Syrian Ceasefire Deal Remains in Place amid Sporadic Crossfires
The Syrian government and opposition on Dec. 30, 2016 reached a ceasefire agreement, as peace talks brokered by Turkey and Russia are due in Kazakhstan in January, in an attempt to find a final end to the conflict.
“The agreement is fragile because, first, the ceasefire is not widely reached. The opposition in the central and northern regions joined, but those in the southern region didn’t. The ceasefire lacked oversight and a coordinated mechanism to stop any attempt to destroy it and take actions against such an attempt,” said Mohammad Alomari, a political analyst.
The Wadi Barada in Damascus’s western suburbs now has become a hot area for intensive fighting.
Syrian forces continued their fighting there as they claimed that the area is a stronghold of the terrorist organization, al-Nusra Front, but the opposition said it’s the Syrian government that violates the agreement.
But political analyst Mazen Bilal said the warfare in Wadi Barada won’t have an obvious impact on the ceasefire agreement but it will matter a lot for several million Damascus residents as the area works as a water source.
“I don’t think the warfare in Wadi Barad can influence the ceasefire. It’s not a key factor although its location is very important. The fighting there will work as a model for actions against al-Nusra Front,” Bilal said.
In 2016, two ceasefires were brokered by the United States and Russia but failed in the end.
But analyst said this agreement is likely to continue because of Turkey’s role in the ceasefire.

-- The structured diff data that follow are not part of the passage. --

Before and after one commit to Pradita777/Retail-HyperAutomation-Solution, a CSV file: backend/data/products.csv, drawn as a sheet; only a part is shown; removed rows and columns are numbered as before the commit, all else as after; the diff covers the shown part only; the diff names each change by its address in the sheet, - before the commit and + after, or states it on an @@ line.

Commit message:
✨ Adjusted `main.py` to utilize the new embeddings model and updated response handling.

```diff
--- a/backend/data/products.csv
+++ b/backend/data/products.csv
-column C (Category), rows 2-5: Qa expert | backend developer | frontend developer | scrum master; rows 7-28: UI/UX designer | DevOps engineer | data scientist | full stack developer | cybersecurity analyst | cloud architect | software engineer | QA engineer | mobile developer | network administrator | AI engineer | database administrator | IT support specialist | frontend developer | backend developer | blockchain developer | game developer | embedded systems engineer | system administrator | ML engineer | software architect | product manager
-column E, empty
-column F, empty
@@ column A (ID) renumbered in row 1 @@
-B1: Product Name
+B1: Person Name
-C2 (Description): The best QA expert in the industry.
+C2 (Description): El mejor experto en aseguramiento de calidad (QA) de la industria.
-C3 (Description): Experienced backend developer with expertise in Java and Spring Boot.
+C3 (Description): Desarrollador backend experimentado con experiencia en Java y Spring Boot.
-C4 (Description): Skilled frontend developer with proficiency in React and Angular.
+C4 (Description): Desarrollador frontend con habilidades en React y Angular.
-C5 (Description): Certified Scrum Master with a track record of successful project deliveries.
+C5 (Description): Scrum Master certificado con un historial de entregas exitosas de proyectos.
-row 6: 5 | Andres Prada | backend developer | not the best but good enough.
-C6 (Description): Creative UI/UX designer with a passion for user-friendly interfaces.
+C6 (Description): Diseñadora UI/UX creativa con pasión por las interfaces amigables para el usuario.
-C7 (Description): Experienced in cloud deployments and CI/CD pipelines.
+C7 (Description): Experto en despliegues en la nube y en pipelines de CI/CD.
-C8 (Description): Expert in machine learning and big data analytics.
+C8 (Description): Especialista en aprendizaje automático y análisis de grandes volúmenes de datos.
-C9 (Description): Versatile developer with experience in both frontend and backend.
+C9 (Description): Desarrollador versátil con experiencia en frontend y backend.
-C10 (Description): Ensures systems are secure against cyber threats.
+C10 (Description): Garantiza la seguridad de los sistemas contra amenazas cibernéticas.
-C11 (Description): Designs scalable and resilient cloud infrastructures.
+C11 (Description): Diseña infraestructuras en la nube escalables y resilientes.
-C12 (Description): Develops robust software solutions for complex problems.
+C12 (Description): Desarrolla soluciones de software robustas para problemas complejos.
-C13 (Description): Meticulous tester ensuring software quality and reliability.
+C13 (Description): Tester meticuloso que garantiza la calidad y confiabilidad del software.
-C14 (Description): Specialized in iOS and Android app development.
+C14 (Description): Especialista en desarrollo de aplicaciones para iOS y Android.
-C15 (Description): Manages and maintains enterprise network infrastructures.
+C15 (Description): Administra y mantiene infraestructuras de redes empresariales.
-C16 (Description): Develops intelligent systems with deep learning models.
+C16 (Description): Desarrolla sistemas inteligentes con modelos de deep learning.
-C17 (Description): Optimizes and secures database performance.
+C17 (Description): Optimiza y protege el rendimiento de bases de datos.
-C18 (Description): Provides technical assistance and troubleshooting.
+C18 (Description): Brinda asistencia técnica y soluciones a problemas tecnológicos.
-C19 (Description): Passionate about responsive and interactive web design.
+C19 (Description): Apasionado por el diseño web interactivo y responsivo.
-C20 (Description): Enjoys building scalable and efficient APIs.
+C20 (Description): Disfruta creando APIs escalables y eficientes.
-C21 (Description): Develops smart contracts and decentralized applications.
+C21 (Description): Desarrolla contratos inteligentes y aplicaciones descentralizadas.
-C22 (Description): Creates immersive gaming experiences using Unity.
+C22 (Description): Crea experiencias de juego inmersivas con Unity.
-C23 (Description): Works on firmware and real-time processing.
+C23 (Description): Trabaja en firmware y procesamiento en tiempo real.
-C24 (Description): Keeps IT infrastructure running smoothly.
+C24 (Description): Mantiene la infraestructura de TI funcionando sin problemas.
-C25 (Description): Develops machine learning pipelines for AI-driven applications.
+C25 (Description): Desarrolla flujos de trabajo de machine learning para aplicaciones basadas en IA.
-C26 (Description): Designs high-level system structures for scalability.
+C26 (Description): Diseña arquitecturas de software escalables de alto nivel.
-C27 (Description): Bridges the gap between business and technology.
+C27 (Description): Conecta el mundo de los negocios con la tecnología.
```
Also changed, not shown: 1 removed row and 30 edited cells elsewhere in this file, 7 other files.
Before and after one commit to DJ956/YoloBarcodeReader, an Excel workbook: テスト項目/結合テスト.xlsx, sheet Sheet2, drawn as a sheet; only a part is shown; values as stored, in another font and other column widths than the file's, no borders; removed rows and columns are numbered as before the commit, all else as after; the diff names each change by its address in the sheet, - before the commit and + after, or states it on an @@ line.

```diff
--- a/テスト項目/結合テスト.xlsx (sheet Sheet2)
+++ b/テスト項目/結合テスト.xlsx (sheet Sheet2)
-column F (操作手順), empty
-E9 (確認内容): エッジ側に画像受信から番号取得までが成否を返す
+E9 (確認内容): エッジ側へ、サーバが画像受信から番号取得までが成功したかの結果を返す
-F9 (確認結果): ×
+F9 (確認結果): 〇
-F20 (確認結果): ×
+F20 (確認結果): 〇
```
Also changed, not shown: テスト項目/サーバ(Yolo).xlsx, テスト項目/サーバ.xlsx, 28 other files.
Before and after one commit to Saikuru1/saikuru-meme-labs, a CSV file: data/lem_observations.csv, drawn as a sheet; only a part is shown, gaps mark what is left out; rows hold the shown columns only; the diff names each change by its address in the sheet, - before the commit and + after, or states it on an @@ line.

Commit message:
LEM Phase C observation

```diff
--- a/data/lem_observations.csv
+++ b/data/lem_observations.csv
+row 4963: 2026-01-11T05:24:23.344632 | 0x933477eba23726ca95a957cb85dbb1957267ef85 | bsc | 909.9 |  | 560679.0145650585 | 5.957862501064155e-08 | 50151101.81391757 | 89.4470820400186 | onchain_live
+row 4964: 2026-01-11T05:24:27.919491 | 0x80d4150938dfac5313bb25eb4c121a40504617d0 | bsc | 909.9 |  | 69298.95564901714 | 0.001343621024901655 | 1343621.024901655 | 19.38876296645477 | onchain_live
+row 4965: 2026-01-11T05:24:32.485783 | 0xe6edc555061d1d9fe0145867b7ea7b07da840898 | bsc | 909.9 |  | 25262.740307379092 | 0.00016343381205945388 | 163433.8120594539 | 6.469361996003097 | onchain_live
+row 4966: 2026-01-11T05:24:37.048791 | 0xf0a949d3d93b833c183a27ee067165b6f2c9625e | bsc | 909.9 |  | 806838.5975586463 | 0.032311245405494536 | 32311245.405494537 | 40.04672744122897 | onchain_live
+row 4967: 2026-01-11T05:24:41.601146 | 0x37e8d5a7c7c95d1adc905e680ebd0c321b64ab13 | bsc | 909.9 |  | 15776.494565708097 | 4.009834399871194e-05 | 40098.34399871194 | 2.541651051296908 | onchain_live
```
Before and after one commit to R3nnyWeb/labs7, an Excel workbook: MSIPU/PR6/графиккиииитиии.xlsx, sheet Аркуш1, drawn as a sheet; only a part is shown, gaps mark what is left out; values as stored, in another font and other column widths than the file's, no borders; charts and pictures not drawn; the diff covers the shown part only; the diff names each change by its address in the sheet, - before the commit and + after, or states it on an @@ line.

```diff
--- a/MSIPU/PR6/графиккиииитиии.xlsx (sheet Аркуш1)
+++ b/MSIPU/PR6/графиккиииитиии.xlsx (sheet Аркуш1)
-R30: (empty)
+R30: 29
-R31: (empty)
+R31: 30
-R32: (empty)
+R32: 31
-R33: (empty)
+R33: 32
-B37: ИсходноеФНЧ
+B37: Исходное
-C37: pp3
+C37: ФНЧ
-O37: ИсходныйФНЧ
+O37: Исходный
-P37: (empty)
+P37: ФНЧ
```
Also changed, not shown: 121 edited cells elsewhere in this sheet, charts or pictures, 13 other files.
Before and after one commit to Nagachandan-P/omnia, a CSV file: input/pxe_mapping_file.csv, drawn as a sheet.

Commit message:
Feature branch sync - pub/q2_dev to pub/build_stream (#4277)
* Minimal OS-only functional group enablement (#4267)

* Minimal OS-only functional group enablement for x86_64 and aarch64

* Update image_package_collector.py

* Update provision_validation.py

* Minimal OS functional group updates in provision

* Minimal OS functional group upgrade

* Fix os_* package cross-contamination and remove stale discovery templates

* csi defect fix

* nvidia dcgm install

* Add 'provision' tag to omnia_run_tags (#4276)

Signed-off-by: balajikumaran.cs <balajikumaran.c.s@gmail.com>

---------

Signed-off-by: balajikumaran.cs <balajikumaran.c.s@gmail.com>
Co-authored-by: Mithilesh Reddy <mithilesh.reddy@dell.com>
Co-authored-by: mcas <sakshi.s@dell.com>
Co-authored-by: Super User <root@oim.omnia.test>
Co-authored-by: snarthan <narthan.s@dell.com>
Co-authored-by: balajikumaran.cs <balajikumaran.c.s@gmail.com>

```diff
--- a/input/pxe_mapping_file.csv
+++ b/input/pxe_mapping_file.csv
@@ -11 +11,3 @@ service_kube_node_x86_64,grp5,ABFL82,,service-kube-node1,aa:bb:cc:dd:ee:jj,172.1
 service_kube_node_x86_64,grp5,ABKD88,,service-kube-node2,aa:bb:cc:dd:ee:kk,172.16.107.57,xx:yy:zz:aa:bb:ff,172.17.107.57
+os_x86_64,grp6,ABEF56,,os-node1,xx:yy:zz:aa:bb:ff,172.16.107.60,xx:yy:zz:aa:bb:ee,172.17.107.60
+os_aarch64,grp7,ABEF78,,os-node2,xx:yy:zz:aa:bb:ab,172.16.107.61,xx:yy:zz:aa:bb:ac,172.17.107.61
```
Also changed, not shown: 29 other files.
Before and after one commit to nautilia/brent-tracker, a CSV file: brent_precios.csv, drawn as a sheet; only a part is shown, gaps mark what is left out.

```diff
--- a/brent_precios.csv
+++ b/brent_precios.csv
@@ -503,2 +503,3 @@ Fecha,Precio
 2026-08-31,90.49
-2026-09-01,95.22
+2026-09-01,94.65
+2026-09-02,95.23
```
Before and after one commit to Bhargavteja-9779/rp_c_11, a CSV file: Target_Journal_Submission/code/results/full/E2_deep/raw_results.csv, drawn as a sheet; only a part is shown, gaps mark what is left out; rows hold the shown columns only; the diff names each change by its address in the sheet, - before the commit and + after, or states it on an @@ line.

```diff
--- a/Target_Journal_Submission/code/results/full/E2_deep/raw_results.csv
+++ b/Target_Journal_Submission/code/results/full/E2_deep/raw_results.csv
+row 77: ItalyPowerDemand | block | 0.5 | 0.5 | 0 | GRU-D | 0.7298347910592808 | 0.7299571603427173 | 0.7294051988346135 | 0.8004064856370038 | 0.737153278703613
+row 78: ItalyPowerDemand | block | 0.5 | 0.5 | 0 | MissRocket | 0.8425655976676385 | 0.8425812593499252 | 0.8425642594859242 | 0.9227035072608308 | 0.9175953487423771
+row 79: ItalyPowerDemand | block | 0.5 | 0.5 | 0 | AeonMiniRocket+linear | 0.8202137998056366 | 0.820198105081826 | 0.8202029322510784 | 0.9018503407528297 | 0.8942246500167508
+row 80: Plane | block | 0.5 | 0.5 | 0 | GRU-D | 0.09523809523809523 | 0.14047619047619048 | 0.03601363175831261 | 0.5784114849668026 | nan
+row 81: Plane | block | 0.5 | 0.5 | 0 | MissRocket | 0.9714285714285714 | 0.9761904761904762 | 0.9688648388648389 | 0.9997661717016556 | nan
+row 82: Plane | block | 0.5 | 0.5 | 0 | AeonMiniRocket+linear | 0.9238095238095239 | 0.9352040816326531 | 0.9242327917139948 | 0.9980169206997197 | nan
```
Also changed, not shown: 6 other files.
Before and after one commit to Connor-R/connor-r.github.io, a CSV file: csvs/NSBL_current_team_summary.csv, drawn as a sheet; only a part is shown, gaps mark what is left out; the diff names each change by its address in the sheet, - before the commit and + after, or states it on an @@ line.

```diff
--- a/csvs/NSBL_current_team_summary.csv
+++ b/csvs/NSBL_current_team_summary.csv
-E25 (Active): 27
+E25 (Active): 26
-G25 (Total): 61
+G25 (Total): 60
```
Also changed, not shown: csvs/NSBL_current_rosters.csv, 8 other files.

“This ceasefire is controlled better than those before which were destroyed as armed forces can’t be handled well. Turkey, as one party of this agreement, will have a direct influence on the rebels,” Bilal added.